Lantigua waited until the last few days to ask David Camasso, the chairman of the Republican City Committee, for a list of nominees, as he is required to do under a state law that directs mayors to seek names from party leaders when they fill vacancies to their boards of registrars.
Lantigua apparently called Camasso, who besides serving as Republican chair also is city comptroller, over the last few days. Collopy said yesterday he was contacted for the post by Camasso.
Collopy has a bachelor’s degree from Merrimack College and has worked as a part time security guard for eight years. He’s served as a poll worker and then a clerk at city polling places for several years.
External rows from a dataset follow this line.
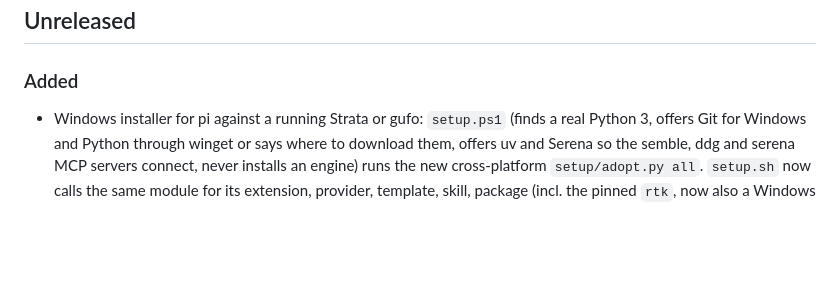
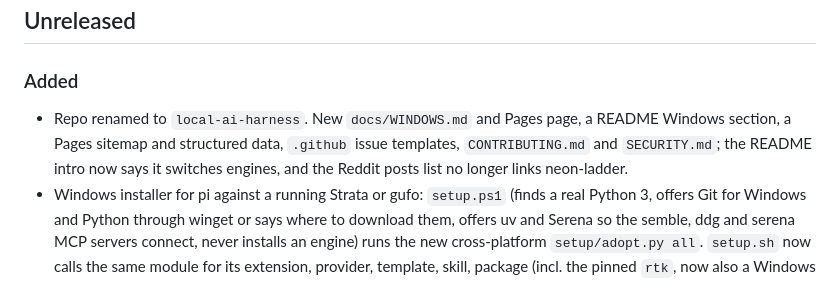
Before and after one commit to aic0d3r/qwen38-strix-halo-harness, a Markdown page: CHANGELOG.md, the part around the change. Rendered like a GitHub page; blank space fills up the shorter version.

```diff
--- a/CHANGELOG.md
+++ b/CHANGELOG.md
@@ -6,6 +6,7 @@
 ## Unreleased
 
 ### Added
+- Repo renamed to `local-ai-harness`. New `docs/WINDOWS.md` and Pages page, a README Windows section, a Pages sitemap and structured data, `.github` issue templates, `CONTRIBUTING.md` and `SECURITY.md`; the README intro now says it switches engines, and the Reddit posts list no longer links neon-ladder.
 - Windows installer for pi against a running Strata or gufo: `setup.ps1` (finds a real Python 3, offers Git for Windows and Python through winget or says where to download them, offers uv and Serena so the semble, ddg and serena MCP servers connect, never installs an engine) runs the new cross-platform `setup/adopt.py all`. `setup.sh` now calls the same module for its extension, provider, template, skill, package (incl. the pinned `rtk`, now also a Windows build with a pinned SHA-256) and AGENTS.md steps, so there is one copy of that logic; a sandbox run of `setup.sh --strata` before and after gives an identical file tree. `/harness-update` runs `setup.ps1` on Windows. `tests/test_adopt.py`. Run end to end on a clean Windows 11 VM against a stub engine (`tests/windows-vm/`: libvirt setup, SSH bootstrap, a scripted stub engine that makes a real pi call its tools): install, second run changes nothing, all three MCP servers connect, and the guards fire on Windows paths. Not yet run against a real Strata on Windows hardware.
 - `rtk`'s `config.toml` is placed where `rtk config` reports it (`%APPDATA%\rtk` on Windows), and an `rtk` installed to `~/.local/bin` is recognised on the next run even while that folder is not on PATH (it was downloaded again each time).
 - Strata diagnosis (`setup/strata_doctor.py`, stdlib only so Windows can reuse it): `./setup.sh --doctor` with Strata as the active engine warns when another engine holds `:8080`, when pi's `strata` provider names a model id Strata does not serve (a 404 for every request), when the install feed answers an HTTP error, and says why a down Strata is down from its start log; a failed Strata start in the wizard now explains the known causes (Windows `0xC0000139` DLL shadowing, Smart App Control `4551`, "not enough VRAM left" with the shortfall, an ignored `--vram-reserve-mib`) and says where no fix is known. `tests/test_strata_doctor.py`.
```
Also changed, not shown: CONTRIBUTING.md (added, +18 -0 lines), README.md (+17 -5 lines), SECURITY.md (added, +10 -0 lines), docs/WINDOWS.md (added, +48 -0 lines), docs/brand/hero.png, docs/brand/social-preview.png, 7 other files.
“I just want to make sure everything’s running smoothly and everything’s above board,” Collopy said about why he wants to serve as a top election official in a city known for election irregularities. “I’m tired of people taking on my city. I love this place. I love the fact that the ethnicity keeps changing. Ten years from now, people will say, ‘What did you have back then? Hispanics?’ I love that it’s an international place. That’s fun.”
He may have less love for Lawrence police and firefighters. Asked on his application to serve as a registrar to cite the most important issues facing Lawrence, he cited what he called the “could care less attitude” of police and firefighters.
Asked to elaborate yesterday, Collopy said he was annoyed when a police or fireman “pushed my neighbor’s kid around” at a weekend fire that destroyed three homes on Hancock Street.
“I didn’t like that,” Collopy said. “And neither did his father.”
The April 30 special election is the first of two needed to fill the U.S. Senate seat John Kerry resigned to become Secretary of State.